[[ Data, beginning ]]

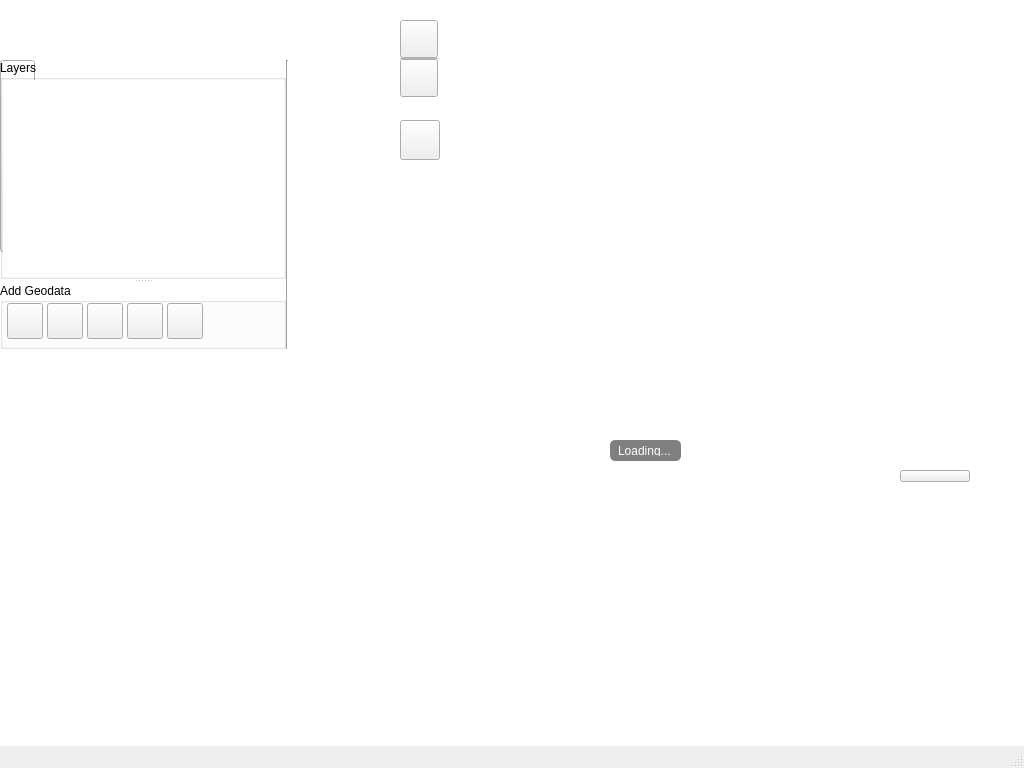
Before: the Qt Designer form kadas/app/ui/kadaswindowbase.ui in kadas-albireo/kadas-albireo2, drawn with Qt 5.
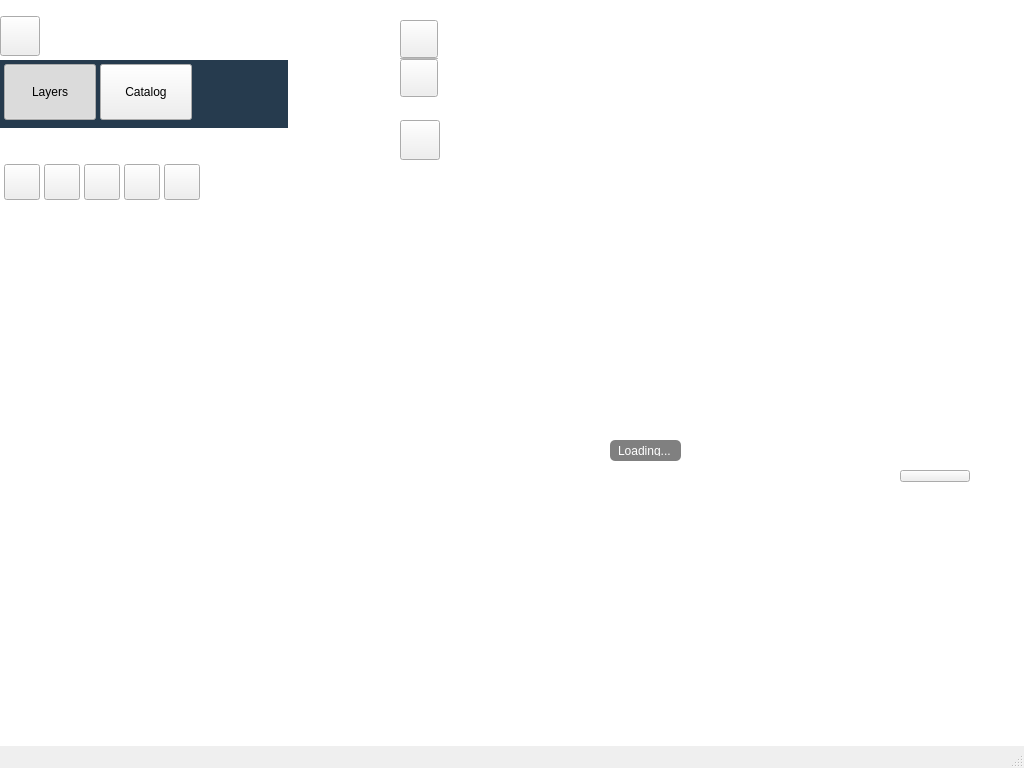
After: the same form once the commit is applied. The open tabs and pages were chosen to show the change. Icons and pictures are not drawn. Custom widgets are drawn as their Qt base class.

Commit message: use a side panel for the layer tree + catalog

The edit to the form file:
```diff
--- a/kadas/app/ui/kadaswindowbase.ui
+++ b/kadas/app/ui/kadaswindowbase.ui
@@ -51,27 +51,27 @@
        <property name="geometry">
         <rect>
          <x>0</x>
-         <y>60</y>
-         <width>35</width>
-         <height>192</height>
+         <y>16</y>
+         <width>40</width>
+         <height>40</height>
         </rect>
        </property>
        <property name="sizePolicy">
-        <sizepolicy hsizetype="Fixed" vsizetype="Expanding">
+        <sizepolicy hsizetype="Fixed" vsizetype="Fixed">
          <horstretch>0</horstretch>
          <verstretch>0</verstretch>
         </sizepolicy>
        </property>
        <property name="minimumSize">
         <size>
-         <width>35</width>
-         <height>0</height>
+         <width>40</width>
+         <height>40</height>
         </size>
        </property>
        <property name="maximumSize">
         <size>
-         <width>35</width>
-         <height>16777215</height>
+         <width>40</width>
+         <height>40</height>
         </size>
        </property>
        <property name="text">
@@ -288,25 +288,138 @@
         <property name="horizontalSpacing">
          <number>0</number>
         </property>
-        <item row="0" column="0">
-         <widget class="QSplitter" name="splitter">
+        <property name="verticalSpacing">
+         <number>0</number>
+        </property>
+        <item row="0" column="0" colspan="2">
+           <widget class="QWidget" name="mLayersTabBar" native="true">
+            <property name="styleSheet">
+             <string notr="true">#mLayersTabBar { background-color: #263B4E; }</string>
+            </property>
+            <layout class="QHBoxLayout" name="mLayersTabBarLayout">
+             <property name="spacing">
+              <number>4</number>
+             </property>
+             <property name="leftMargin">
+              <number>4</number>
+             </property>
+             <property name="topMargin">
+              <number>4</number>
+             </property>
+             <property name="rightMargin">
+              <number>4</number>
+             </property>
+             <property name="bottomMargin">
+              <number>8</number>
+             </property>
+             <item>
+              <widget class="KadasRibbonButton" name="mLayersTabButton">
+               <property name="sizePolicy">
+                <sizepolicy hsizetype="MinimumExpanding" vsizetype="Fixed">
+                 <horstretch>0</horstretch>
+                 <verstretch>0</verstretch>
+                </sizepolicy>
+               </property>
+               <property name="minimumSize">
+                <size>
+                 <width>56</width>
+                 <height>56</height>
+                </size>
+               </property>
+               <property name="maximumSize">
+                <size>
+                 <width>96</width>
+                 <height>56</height>
+                </size>
+               </property>
+               <property name="toolTip">
+                <string>Layers</string>
+               </property>
+               <property name="text">
+                <string>Layers</string>
+               </property>
+               <property name="icon">
+                <iconset resource="../../resources/resources.qrc">
+                 <normaloff>:/kadas/icons/layertree</normaloff>:/kadas/icons/layertree</iconset>
+               </property>
+               <property name="iconSize">
+                <size>
+                 <width>24</width>
+                 <height>24</height>
+                </size>
+               </property>
+               <property name="checkable">
+                <bool>true</bool>
+               </property>
+               <property name="checked">
+                <bool>true</bool>
+               </property>
+              </widget>
+             </item>
+             <item>
+              <widget class="KadasRibbonButton" name="mGeodataTabButton">
+               <property name="sizePolicy">
+                <sizepolicy hsizetype="MinimumExpanding" vsizetype="Fixed">
+                 <horstretch>0</horstretch>
+                 <verstretch>0</verstretch>
+                </sizepolicy>
+               </property>
+               <property name="minimumSize">
+                <size>
+                 <width>56</width>
+                 <height>56</height>
+                </size>
+               </property>
+               <property name="maximumSize">
+                <size>
+                 <width>96</width>
+                 <height>56</height>
+                </size>
+               </property>
+               <property name="toolTip">
+                <string>Catalog</string>
+               </property>
+               <property name="text">
+                <string>Catalog</string>
+               </property>
+               <property name="icon">
+                <iconset resource="../../resources/resources.qrc">
+                 <normaloff>:/kadas/icons/add_layer</normaloff>:/kadas/icons/add_layer</iconset>
+               </property>
+               <property name="iconSize">
+                <size>
+                 <width>24</width>
+                 <height>24</height>
+                </size>
+               </property>
+               <property name="checkable">
+                <bool>true</bool>
+               </property>
+              </widget>
+             </item>
+             <item>
+              <spacer name="mLayersTabBarSpacer">
           <property name="orientation">
-           <enum>Qt::Orientation::Vertical</enum>
-          </property>
-          <property name="childrenCollapsible">
-           <bool>false</bool>
-          </property>
-          <widget class="QgsCollapsibleGroupBox" name="mLayersBox">
-           <property name="sizePolicy">
-            <sizepolicy hsizetype="Preferred" vsizetype="Preferred">
-             <horstretch>0</horstretch>
-             <verstretch>0</verstretch>
-            </sizepolicy>
-           </property>
-           <property name="title">
-            <string>Layers</string>
-           </property>
-           <layout class="QHBoxLayout" name="horizontalLayout">
+                <enum>Qt::Orientation::Horizontal</enum>
+               </property>
+               <property name="sizeHint" stdset="0">
+                <size>
+                 <width>0</width>
+                 <height>0</height>
+                </size>
+               </property>
+              </spacer>
+             </item>
+            </layout>
+           </widget>
+        </item>
+        <item row="1" column="0">
+         <widget class="QStackedWidget" name="mLayersStack">
+            <property name="currentIndex">
+             <number>0</number>
+            </property>
+            <widget class="QWidget" name="mLayersTreePage">
+             <layout class="QVBoxLayout" name="mLayersTreePageLayout">
             <property name="spacing">
              <number>0</number>
             </property>
@@ -358,17 +471,8 @@
             </item>
            </layout>
           </widget>
-          <widget class="QgsCollapsibleGroupBox" name="mGeodataBox">
-           <property name="maximumSize">
-            <size>
-             <width>16777215</width>
-             <height>16777215</height>
-            </size>
-           </property>
-           <property name="title">
-            <string>Add Geodata</string>
-           </property>
-           <layout class="QVBoxLayout" name="verticalLayout_3">
+            <widget class="QWidget" name="mGeodataPage">
+             <layout class="QVBoxLayout" name="mGeodataPageLayout">
             <property name="leftMargin">
              <number>0</number>
             </property>
@@ -391,13 +495,13 @@
                 <number>4</number>
                </property>
                <property name="topMargin">
-                <number>0</number>
+                <number>4</number>
                </property>
                <property name="rightMargin">
                 <number>4</number>
                </property>
                <property name="bottomMargin">
-                <number>0</number>
+                <number>4</number>
                </property>
                <item>
                 <widget class="QToolButton" name="mOpenLayerButton">
@@ -532,8 +636,8 @@
           </widget>
          </widget>
         </item>
-        <item row="0" column="1">
-         <widget class="Line" name="mLayersWidgetResizeHandle">
+        <item row="1" column="1">
+         <widget class="QWidget" name="mLayersWidgetResizeHandle" native="true">
           <property name="sizePolicy">
            <sizepolicy hsizetype="Fixed" vsizetype="Preferred">
             <horstretch>0</horstretch>
@@ -555,9 +659,6 @@
           <property name="cursor">
            <cursorShape>SizeHorCursor</cursorShape>
           </property>
-          <property name="orientation">
-           <enum>Qt::Orientation::Vertical</enum>
-          </property>
          </widget>
         </item>
        </layout>
@@ -693,6 +794,11 @@
    <header location="global">kadas/gui/kadascatalogbrowser.h</header>
    <container>1</container>
   </customwidget>
+  <customwidget>
+   <class>KadasRibbonButton</class>
+   <extends>QToolButton</extends>
+   <header location="global">kadas/gui/kadasribbonbutton.h</header>
+  </customwidget>
  </customwidgets>
  <resources>
   <include location="../../resources/resources.qrc"/>
```
Left out of the diff: 9 changed lines with no effect on the pictures. Lines whose indentation alone changed are shown as unchanged. The commit also changes 8 other files.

[[ Data, end ]]

#### [Try it]
The expected result is every line above containing the string "column".

#### [Finished exercise]
-        <item row="0" column="0">
+        <item row="0" column="0" colspan="2">
+        <item row="1" column="0">
-        <item row="0" column="1">
+        <item row="1" column="1">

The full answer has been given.